# [Instructions for the task]
Search the data below for "pace"; list each line that holds it.

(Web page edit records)
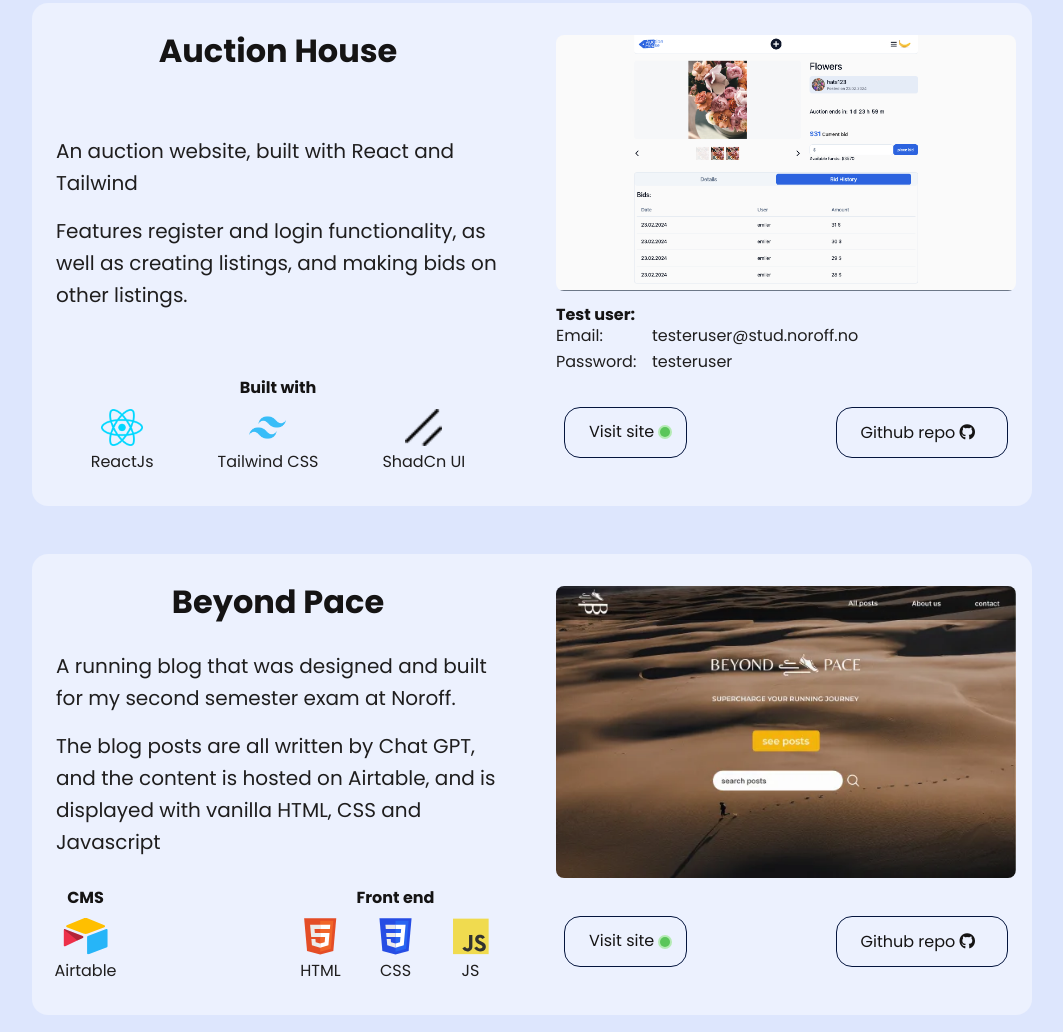
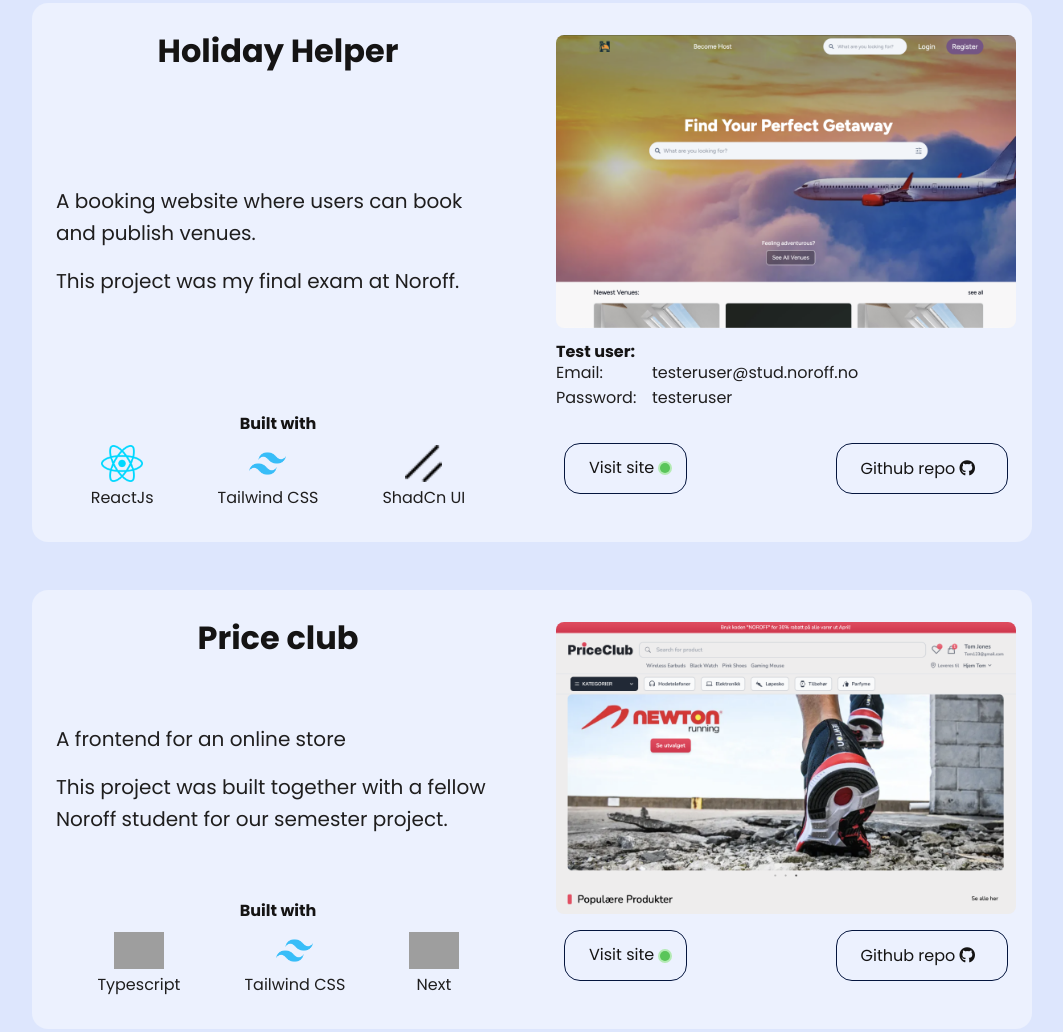
Before and after one commit to Hallvard-Benan/portfolio, a website built with Vite: page index.html in a window 1280 px wide. Shown: the part 989-2021 px from the top of the page, without its empty margins (108-1171 px from the left). Built offline with nearby package versions, Linux system fonts and the light colour scheme; grey boxes are pictures that could not be loaded.

Commit message:
feat: add holiday helper & online shop. remove old projects

```diff
--- a/css/ui.css
+++ b/css/ui.css
@@ -440,7 +440,7 @@ input[type="checkbox"]:checked ~ span:nth-of-type(3) {
 }
 
 .project-technologies__logo p {
-  font-size: 1rem;
+  font-size: 0.75rem;
 }
 
 .stack {
@@ -658,6 +658,9 @@ input[type="checkbox"]:checked ~ span:nth-of-type(3) {
   .stack-logos {
     gap: 4rem;
   }
+  .project-technologies__logo p {
+    font-size: 1rem;
+  }
   .test-user {
     margin-inline: 0;
     margin-block: 1rem;
--- a/index.html
+++ b/index.html
@@ -11,6 +11,7 @@
     name="keywords"
     content="HTML, CSS, JavaScript, portfolio, design, Frontend, front-end, front end, developer, Noroff, web-developer, ux, ui, responsive "
   />
+
   <link
   rel="stylesheet"
   href="https://cdn.jsdelivr.net/npm/swiper@9/swiper-bundle.min.css"
@@ -99,19 +100,26 @@
                     <img src="/assets/images/logo-desktop.jpg" alt="logo" />
                   </div>
                   <div class="swiper-slide">
-                    <img src="/assets/images/Auctionhouse-desktop-.webp" alt="logo" />
+                    <img src="/assets/images/Holiday helper desktop.png" alt="holiday helper desktop" />
+                  </div>
+                  <div class="swiper-slide">
+                    <img src="/assets/images/Auctionhouse-desktop-.webp" alt="auction house desktop" />
                   </div>
                   <div class="swiper-slide">
                     <img src="/assets/images/beyond-pace-desktop.webp" alt="screenshot of beyond pace" />
                   </div>
                   <div class="swiper-slide">
+                    <img src="/assets/images/price-club-desktop.png" alt="screenshot of beyond pace" />
+                  </div>
+
+                  <!-- <div class="swiper-slide">
                     <img src="/assets/images/museum-desktop.webp" alt="screenshot of museum site" />
                   </div>
                   <div class="swiper-slide">
                     <img src="/assets/images/squareeyes-desktop.webp" alt="screenshot of square eyes movie site" />
-                  </div>
+                  </div> -->
                 </div>
-
+          </div>
               </div>
             </div>
 
@@ -123,18 +131,27 @@
                     <img src="/assets/images/logo-mobile.jpg" alt="logo" />
                   </div>
                   <div class="swiper-slide">
-                    <img src="/assets/images/Auctionhouse-mobile.webp" alt="screenshot of mobile site beyond pace" />
+                    <img src="/assets/images/Holiday helper mobile.png" alt="holiday helper mobile screenshot" />
+                  </div>
+                  <div class="swiper-slide">
+                    <img src="/assets/images/Auctionhouse-mobile.webp" alt="screenshot of mobile site auction house" />
                   </div>
 
                   <div class="swiper-slide">
                     <img src="/assets/images/beyond-pace-mobile.webp" alt="screenshot of mobile site beyond pace" />
                   </div>
+
                   <div class="swiper-slide">
+                    <img src="/assets/images/price-club-mobile.png" alt="screenshot of mobile site price club" />
+                  </div>
+
+
+                  <!-- <div class="swiper-slide">
                     <img src="/assets/images/museum-mobile.webp" alt="screenshot of mobile site museum" />
                   </div>
                   <div class="swiper-slide">
                     <img src="/assets/images/squareeyes-mobile.webp" alt="screenshot of mobile site squareeyes" />
-                  </div>
+                  </div> -->
                 </div>
             </div>
           </div>
@@ -154,6 +171,97 @@
           <a class="nav-about" href="#about" role="link"><span class="visually-hidden">About</span><p class="tooltip">About</p><i class="fa-solid fa-address-card"></i></a>
           <a class="nav-contact" href="#contact" role="link"><span class="visually-hidden">contact me</span><p class="tooltip">contact</p><i class="fa-solid fa-message"></i></a>
         </ul>
+             <!-- Holiday Helper -->
+             <div class="project" id="holidayhelper">
+              <div class="project__coulumn2">
+                <div class="project-img"><img src="/assets/images/Holiday helper desktop.png" alt="beyond pace desktop image" loading="lazy"/></div>
+                  <div class="test-user">
+                    <h4 class="test-user__title">Test user:</h4>
+                    <div class="test-user__row"><p class="test-user__label">Email:</p> <p>testeruser@stud.noroff.no</p></div>
+                    <div class="test-user__row"><p class="test-user__label">Password:</p> <p>testeruser</p></div>
+                  </div>
+                <div class="project-links">
+                  <a href="https://holidayhelper.netlify.app/" target="_blank" class="project__link project__link--deploy"
+                    >Visit site</a
+                  >
+                  <a href="https://github.com/Hallvard-Benan/Holidaze" target="_blank" class="project__link project__link--repo"
+                    >Github repo <i class="fa-brands fa-github"></i
+                      ></a
+                  >
+                </div>
+              </div>
+              <div class="project__coulumn1">
+                <h3 class="project__title">Holiday Helper</h3>
+                <div class="project__text">
+                  <p>A booking website where users can book and publish venues.</p>
+                  <p>This project was my final exam at Noroff.</p>
+
+                </div>
+
+                  <div class="stack">
+                    <h4 class="project-technologies__title">Built with</h4>
+                    <div class="project-technologies__logos stack-logos">
+                      <div class="project-technologies__logo stack-logo">
+                        <img src="/assets/icons/logos_react.png" class="logo" alt="react icon" loading="lazy"/>
+                        <p>ReactJs</p>
+                      </div>
+                      <div class="project-technologies__logo stack-logo">
+                        <img src="/assets/icons/devicon_tailwindcss.png" class="logo" alt="tailwind icon" loading="lazy"/>
+                        <p>Tailwind CSS</p>
+                      </div>
+                      <div class="project-technologies__logo stack-logo">
+                        <img src="/assets/icons/simple-icons_shadcnui.png" class="logo" alt="tailwind icon" loading="lazy"/>
+                        <p>ShadCn UI</p>
+                      </div>
+                    </div>
+                  </div>
+              </div>
+            </div>
+
+                <!-- Online Shop -->
+                <div class="project" id="onlineshop">
+                  <div class="project__coulumn2">
+                    <div class="project-img"><img src="/assets/images/price-club-desktop.png" alt="price club desktop image" loading="lazy"/></div>
+                    <div class="project-links">
+                      <a href="https://online-shop-six-roan.vercel.app/" target="_blank" class="project__link project__link--deploy"
+                        >Visit site</a
+                      >
+                      <a href="https://github.com/PetterMartin/online-shop" target="_blank" class="project__link project__link--repo"
+                        >Github repo <i class="fa-brands fa-github"></i
+                          ></a
+                      >
+                    </div>
+                  </div>
+                  <div class="project__coulumn1">
+                    <h3 class="project__title">Price club</h3>
+                    <div class="project__text">
+                      <p>A frontend for an online store</p>
+                      <p>This project was built together with a fellow Noroff student for our semester project.</p>
+                    </div>
+
+                      <div class="stack">
+                        <h4 class="project-technologies__title">Built with</h4>
+                        <div class="project-technologies__logos stack-logos">
+                          <div class="project-technologies__logo stack-logo">
+
+            <img src="https://cdn.jsdelivr.net/gh/devicons/devicon@latest/icons/typescript/typescript-original.svg" class="logo" loading="lazy" />
+
+                            <p>Typescript</p>
+                          </div>
+                          <div class="project-technologies__logo stack-logo">
+                            <img src="/assets/icons/devicon_tailwindcss.png" class="logo" alt="tailwind icon" loading="lazy"/>
+                            <p>Tailwind CSS</p>
+                          </div>
+                          <div class="project-technologies__logo stack-logo">
+
+            <img src="https://cdn.jsdelivr.net/gh/devicons/devicon@latest/icons/nextjs/nextjs-original.svg" class="logo" alt="nextjs icon" loading="lazy"/>
+
+                            <p>Next</p>
+                          </div>
+                        </div>
+                      </div>
+                  </div>
+                </div>
 
         <!-- Auction House -->
         <div class="project" id="auctionhouse">
@@ -265,7 +373,7 @@
         </div>
 
 <!-- Community Science Museum -->
-        <div class="project project--science-museum" id="museum">
+        <!-- <div class="project project--science-museum" id="museum">
           <div class="project__coulumn2">
             <div class="project-img"><img src="/assets/images/museum-desktop.webp" alt="Community science museum image" loading="lazy" /></div>
             <div class="project-links">
@@ -320,9 +428,9 @@
               </div>
             </div>
           </div>
-        </div>
+        </div> -->
 
-        <div class="project project--square-eyes" id="squareeyes">
+        <!-- <div class="project project--square-eyes" id="squareeyes">
           <div class="project__coulumn2">
             <div class="project-img"><img src="/assets/images/squareeyes-desktop.webp" alt="Community science museum image" loading="lazy"/></div>
             <div class="project-links">
@@ -377,7 +485,7 @@
               </div>
             </div>
           </div>
-        </div>
+        </div> -->
 
           </div>
         </div>
```
Also changed, not shown: assets/images/Holiday helper desktop.png (added), assets/images/Holiday helper mobile.png (added), assets/images/price-club-desktop.png (added), assets/images/price-club-mobile.png (added).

# [Answer to this problem]
                     <img src="/assets/images/beyond-pace-desktop.webp" alt="screenshot of beyond pace" />
+                    <img src="/assets/images/price-club-desktop.png" alt="screenshot of beyond pace" />
-                    <img src="/assets/images/Auctionhouse-mobile.webp" alt="screenshot of mobile site beyond pace" />
                     <img src="/assets/images/beyond-pace-mobile.webp" alt="screenshot of mobile site beyond pace" />
+                <div class="project-img"><img src="/assets/images/Holiday helper desktop.png" alt="beyond pace desktop image" loading="lazy"/></div>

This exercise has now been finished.